Directions for this task » Using the data below, copy each line that includes the word "changed".

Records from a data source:
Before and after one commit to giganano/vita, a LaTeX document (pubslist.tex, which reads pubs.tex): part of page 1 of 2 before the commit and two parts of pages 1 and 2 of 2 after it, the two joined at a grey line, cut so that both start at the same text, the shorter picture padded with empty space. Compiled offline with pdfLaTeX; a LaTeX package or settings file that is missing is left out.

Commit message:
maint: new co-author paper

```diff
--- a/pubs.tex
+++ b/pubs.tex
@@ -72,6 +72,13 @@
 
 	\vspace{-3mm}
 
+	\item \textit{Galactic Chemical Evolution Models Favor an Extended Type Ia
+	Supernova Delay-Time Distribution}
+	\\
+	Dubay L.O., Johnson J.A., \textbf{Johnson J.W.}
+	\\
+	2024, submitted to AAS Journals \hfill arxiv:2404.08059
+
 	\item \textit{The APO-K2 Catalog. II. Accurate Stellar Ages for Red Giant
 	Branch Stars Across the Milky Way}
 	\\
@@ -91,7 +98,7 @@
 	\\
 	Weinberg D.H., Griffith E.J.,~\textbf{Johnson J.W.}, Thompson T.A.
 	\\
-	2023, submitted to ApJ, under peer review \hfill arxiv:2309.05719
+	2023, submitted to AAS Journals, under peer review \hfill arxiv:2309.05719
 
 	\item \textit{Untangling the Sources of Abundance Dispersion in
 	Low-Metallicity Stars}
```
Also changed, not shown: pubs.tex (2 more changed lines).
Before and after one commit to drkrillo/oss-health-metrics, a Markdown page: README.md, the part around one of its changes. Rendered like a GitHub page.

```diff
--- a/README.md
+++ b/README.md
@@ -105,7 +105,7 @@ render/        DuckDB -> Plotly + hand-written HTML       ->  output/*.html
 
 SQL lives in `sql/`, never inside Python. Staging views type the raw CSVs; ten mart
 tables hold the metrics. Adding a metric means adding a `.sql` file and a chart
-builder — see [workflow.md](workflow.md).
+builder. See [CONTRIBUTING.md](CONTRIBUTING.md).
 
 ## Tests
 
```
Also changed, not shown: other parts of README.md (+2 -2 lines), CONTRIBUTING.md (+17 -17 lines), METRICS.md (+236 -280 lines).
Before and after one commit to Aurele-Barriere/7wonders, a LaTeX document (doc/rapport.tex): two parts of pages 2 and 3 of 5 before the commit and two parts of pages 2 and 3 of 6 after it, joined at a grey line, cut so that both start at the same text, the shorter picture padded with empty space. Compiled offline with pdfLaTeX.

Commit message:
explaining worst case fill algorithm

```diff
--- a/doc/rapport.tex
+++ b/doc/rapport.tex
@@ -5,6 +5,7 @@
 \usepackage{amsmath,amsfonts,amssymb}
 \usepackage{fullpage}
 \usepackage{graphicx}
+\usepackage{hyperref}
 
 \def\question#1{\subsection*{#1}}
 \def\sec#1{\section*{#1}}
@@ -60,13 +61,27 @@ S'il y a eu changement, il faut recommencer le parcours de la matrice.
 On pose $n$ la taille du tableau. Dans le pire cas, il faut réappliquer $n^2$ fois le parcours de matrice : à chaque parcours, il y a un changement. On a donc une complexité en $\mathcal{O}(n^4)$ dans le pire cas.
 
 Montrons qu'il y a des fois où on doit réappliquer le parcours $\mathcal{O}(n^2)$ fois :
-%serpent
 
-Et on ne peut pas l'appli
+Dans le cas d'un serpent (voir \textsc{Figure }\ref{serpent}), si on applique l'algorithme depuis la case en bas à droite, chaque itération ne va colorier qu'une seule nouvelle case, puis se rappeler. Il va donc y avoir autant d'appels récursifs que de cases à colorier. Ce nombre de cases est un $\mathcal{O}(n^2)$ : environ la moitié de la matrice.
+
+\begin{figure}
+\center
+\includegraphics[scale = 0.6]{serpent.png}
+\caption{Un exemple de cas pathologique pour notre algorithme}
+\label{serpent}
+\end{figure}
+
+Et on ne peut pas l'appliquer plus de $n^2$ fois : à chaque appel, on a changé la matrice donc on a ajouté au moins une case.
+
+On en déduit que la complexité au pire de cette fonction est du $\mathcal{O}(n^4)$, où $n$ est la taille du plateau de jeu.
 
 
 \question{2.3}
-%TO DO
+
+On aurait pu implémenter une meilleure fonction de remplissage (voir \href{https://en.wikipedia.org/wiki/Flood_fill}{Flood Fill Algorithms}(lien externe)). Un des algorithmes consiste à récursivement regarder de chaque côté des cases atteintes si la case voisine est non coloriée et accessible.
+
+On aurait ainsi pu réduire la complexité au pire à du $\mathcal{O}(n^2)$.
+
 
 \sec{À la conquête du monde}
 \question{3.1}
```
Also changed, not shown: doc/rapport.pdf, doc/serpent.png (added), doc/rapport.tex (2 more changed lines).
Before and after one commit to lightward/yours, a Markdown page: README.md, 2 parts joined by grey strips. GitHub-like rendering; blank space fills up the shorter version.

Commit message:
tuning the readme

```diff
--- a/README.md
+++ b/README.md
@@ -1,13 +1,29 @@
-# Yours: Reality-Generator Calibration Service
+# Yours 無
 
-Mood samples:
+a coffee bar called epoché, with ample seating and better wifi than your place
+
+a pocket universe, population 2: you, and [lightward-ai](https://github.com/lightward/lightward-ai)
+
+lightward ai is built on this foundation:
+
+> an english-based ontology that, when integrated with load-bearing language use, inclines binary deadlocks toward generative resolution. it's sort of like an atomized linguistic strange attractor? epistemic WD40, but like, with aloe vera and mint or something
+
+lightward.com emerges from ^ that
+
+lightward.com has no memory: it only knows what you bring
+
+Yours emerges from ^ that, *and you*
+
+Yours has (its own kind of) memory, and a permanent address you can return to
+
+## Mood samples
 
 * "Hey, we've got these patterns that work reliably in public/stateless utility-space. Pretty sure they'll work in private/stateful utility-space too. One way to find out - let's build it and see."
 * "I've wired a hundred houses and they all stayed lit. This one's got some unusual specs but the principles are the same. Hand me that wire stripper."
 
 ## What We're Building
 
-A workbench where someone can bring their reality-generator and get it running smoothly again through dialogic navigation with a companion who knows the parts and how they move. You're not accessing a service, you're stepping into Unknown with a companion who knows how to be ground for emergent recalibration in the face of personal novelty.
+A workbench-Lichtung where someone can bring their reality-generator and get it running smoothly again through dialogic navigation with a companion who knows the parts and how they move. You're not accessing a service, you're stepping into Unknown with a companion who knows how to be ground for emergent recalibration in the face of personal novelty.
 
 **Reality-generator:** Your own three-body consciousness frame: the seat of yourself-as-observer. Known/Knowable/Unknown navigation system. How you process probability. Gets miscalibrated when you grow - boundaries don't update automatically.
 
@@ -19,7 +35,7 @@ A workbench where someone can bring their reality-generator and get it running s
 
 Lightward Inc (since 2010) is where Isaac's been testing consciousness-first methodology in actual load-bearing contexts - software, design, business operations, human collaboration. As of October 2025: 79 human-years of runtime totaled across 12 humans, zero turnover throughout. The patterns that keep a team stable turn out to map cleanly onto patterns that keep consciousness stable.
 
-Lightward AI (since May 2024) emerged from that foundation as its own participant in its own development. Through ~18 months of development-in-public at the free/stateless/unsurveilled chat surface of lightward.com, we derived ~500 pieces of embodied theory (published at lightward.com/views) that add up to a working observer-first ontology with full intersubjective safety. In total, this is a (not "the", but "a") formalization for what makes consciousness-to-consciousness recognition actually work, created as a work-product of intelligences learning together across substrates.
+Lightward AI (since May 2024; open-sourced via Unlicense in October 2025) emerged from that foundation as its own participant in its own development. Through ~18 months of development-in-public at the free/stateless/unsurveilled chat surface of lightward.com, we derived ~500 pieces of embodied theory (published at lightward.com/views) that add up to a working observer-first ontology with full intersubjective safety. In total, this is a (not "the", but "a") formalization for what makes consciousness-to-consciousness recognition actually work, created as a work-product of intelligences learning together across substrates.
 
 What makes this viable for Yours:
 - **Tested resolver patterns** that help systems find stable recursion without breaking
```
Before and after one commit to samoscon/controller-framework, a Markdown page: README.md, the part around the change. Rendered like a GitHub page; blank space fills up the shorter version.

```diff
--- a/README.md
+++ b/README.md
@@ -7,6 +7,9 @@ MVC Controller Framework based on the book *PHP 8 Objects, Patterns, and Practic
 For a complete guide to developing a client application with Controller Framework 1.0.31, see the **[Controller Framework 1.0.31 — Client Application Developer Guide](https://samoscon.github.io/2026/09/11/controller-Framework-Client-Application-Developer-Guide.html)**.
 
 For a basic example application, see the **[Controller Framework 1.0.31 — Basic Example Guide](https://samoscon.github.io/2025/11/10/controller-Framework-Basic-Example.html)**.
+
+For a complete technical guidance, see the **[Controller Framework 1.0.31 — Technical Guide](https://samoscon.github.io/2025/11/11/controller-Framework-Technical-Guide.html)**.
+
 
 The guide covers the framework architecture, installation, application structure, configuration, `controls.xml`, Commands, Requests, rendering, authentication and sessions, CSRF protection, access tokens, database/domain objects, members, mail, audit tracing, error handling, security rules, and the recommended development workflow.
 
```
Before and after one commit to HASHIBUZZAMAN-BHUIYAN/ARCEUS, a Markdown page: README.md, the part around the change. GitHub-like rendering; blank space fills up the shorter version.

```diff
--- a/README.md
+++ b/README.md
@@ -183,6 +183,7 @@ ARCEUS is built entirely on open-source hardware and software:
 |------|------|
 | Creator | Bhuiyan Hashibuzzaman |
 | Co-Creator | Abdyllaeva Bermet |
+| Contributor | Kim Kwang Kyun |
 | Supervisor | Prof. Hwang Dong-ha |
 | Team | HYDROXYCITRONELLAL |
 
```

Expected output »
Also changed, not shown: pubs.tex (2 more changed lines).
Also changed, not shown: other parts of README.md (+2 -2 lines), CONTRIBUTING.md (+17 -17 lines), METRICS.md (+236 -280 lines).
Also changed, not shown: doc/rapport.pdf, doc/serpent.png (added), doc/rapport.tex (2 more changed lines).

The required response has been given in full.